Exercise requirements: Every line holding the string "first" is to be copied from the entries below.

Material provided:
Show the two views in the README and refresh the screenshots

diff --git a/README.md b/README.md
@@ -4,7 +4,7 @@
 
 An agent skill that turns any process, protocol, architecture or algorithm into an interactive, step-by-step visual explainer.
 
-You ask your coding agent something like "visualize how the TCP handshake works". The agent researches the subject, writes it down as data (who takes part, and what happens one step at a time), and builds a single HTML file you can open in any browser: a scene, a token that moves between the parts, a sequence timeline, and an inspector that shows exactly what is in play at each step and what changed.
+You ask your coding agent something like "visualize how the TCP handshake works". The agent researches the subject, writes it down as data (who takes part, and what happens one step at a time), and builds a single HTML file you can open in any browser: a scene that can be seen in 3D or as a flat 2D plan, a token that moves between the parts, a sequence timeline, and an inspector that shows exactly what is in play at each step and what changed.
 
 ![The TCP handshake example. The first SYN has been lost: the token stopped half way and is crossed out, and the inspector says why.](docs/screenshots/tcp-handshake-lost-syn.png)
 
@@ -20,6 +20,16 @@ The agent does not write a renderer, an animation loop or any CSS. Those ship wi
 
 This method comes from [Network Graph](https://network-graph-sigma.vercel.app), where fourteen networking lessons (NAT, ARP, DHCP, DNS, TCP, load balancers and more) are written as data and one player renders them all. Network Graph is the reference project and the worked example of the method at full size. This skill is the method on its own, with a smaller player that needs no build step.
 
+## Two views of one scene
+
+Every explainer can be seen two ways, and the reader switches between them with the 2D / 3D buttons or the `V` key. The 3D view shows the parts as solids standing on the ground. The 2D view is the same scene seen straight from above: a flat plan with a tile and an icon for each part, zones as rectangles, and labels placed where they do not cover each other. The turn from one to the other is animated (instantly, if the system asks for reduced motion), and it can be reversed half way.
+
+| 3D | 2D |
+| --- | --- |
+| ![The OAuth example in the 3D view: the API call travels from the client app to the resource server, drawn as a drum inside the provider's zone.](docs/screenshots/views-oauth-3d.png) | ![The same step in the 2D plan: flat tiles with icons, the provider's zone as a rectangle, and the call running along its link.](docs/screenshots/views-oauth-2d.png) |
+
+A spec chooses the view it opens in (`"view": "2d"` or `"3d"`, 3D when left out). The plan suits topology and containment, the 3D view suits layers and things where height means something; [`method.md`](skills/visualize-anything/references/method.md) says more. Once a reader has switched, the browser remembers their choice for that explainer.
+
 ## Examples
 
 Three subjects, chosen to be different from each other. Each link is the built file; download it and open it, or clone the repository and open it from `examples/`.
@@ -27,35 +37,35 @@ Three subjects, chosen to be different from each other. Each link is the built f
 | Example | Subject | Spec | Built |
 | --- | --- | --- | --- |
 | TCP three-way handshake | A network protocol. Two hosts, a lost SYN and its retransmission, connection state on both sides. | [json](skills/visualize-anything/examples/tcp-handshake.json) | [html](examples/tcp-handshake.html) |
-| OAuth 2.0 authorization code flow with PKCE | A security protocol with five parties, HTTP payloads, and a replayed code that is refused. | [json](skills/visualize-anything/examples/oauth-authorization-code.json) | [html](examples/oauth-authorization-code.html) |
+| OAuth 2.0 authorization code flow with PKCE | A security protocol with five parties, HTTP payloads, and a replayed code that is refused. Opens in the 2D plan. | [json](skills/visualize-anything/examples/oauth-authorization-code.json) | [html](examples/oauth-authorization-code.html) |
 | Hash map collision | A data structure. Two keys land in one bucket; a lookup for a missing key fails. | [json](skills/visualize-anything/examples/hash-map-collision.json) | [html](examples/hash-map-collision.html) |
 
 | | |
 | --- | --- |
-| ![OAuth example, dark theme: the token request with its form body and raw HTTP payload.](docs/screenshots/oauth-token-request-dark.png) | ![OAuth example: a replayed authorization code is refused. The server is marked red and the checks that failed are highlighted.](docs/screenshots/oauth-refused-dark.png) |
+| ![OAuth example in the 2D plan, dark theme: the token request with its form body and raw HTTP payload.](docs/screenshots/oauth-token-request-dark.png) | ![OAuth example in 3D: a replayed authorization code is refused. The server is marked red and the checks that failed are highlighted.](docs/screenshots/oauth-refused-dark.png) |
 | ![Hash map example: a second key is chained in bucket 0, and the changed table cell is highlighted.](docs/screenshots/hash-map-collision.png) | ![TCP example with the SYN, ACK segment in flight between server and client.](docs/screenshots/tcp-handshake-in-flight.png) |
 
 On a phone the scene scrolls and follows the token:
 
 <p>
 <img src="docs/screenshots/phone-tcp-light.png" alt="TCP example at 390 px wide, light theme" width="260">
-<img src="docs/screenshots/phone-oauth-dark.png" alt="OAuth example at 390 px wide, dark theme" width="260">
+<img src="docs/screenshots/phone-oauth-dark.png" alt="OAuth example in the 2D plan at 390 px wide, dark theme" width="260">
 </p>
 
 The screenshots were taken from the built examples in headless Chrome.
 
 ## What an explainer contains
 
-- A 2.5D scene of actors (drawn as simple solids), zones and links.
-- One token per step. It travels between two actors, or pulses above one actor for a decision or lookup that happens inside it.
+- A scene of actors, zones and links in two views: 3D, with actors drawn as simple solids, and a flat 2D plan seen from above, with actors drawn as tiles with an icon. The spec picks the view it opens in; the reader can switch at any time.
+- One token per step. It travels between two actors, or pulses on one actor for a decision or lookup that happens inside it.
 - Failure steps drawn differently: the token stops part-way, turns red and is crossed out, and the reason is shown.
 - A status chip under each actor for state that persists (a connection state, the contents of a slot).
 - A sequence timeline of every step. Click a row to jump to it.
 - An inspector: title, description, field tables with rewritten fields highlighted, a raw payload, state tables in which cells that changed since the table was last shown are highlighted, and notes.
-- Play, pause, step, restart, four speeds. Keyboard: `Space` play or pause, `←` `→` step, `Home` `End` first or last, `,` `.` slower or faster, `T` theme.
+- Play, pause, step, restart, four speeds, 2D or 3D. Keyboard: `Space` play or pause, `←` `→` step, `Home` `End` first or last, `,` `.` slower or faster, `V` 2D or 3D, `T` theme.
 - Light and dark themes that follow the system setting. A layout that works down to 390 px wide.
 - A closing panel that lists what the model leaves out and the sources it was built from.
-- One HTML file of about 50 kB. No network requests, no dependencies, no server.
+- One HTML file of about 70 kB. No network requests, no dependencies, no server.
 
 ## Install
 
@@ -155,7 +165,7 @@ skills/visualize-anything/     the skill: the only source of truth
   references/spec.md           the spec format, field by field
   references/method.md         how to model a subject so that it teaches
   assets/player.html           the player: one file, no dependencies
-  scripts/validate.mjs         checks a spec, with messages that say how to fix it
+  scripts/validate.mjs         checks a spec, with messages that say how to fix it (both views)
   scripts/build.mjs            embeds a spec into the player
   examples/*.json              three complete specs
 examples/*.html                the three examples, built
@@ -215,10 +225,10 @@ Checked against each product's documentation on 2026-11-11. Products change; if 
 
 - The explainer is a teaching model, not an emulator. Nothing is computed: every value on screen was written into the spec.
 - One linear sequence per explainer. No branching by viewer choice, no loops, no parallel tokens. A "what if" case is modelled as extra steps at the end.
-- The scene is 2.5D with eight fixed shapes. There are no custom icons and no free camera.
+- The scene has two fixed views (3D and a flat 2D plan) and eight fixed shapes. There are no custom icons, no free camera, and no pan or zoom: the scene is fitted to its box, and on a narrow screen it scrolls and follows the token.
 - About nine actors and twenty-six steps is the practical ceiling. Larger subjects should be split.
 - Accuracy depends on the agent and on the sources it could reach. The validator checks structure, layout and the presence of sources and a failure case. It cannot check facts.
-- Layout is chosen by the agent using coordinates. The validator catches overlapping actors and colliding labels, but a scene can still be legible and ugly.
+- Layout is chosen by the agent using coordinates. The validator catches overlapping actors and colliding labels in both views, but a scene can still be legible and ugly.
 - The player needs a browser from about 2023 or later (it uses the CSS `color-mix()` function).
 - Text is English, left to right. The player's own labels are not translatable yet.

Solution:
 ![The TCP handshake example. The first SYN has been lost: the token stopped half way and is crossed out, and the inspector says why.](docs/screenshots/tcp-handshake-lost-syn.png)
-- Play, pause, step, restart, four speeds. Keyboard: `Space` play or pause, `←` `→` step, `Home` `End` first or last, `,` `.` slower or faster, `T` theme.
+- Play, pause, step, restart, four speeds, 2D or 3D. Keyboard: `Space` play or pause, `←` `→` step, `Home` `End` first or last, `,` `.` slower or faster, `V` 2D or 3D, `T` theme.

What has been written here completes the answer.